Search the data below for the string "testing". Extract every line that contains it.
****************
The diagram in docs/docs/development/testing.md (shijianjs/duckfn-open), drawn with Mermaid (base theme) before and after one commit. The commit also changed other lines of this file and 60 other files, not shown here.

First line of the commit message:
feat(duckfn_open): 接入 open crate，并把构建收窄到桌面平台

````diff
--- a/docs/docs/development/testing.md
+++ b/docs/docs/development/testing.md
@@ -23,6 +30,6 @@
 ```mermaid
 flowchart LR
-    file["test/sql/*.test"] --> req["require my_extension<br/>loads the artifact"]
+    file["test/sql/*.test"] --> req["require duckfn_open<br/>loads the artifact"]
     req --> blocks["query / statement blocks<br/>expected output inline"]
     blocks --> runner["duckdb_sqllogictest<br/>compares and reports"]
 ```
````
****************
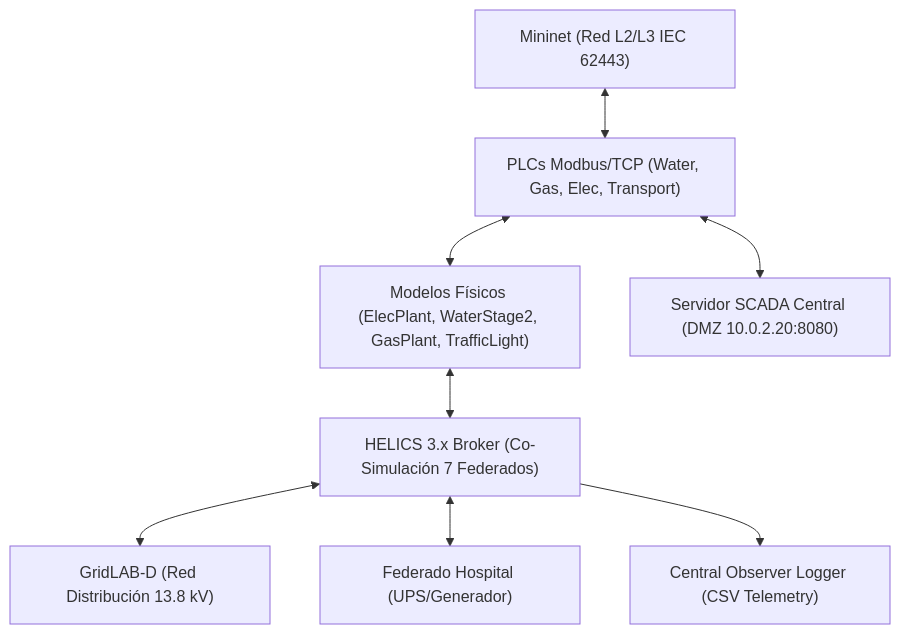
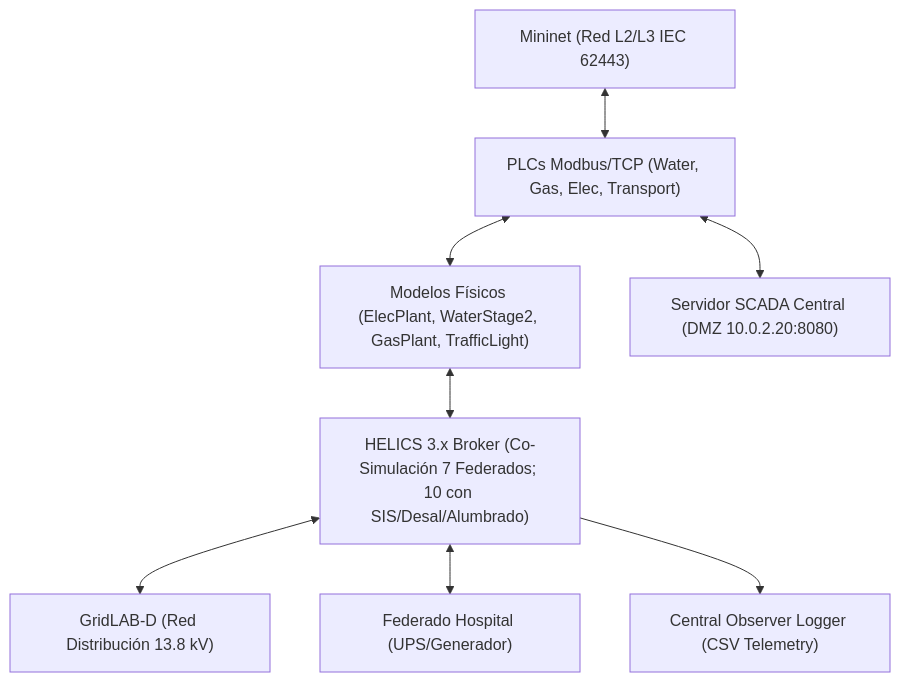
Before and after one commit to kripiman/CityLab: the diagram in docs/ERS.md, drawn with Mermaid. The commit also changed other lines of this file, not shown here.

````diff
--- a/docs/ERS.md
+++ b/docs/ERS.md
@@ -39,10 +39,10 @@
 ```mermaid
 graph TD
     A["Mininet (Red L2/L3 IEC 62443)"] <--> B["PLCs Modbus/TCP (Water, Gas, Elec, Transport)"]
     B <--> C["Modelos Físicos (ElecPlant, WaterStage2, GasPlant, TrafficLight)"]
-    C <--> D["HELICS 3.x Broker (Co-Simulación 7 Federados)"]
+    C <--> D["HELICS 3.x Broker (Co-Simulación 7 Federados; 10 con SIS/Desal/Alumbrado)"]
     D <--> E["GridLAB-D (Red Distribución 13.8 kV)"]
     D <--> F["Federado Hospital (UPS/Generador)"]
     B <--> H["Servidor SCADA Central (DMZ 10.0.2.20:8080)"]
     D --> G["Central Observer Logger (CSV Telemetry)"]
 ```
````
****************
■ Response ■
The diagram in docs/docs/development/testing.md (shijianjs/duckfn-open), drawn with Mermaid (base theme) before and after one commit. The commit also changed other lines of this file and 60 other files, not shown here.
--- a/docs/docs/development/testing.md
+++ b/docs/docs/development/testing.md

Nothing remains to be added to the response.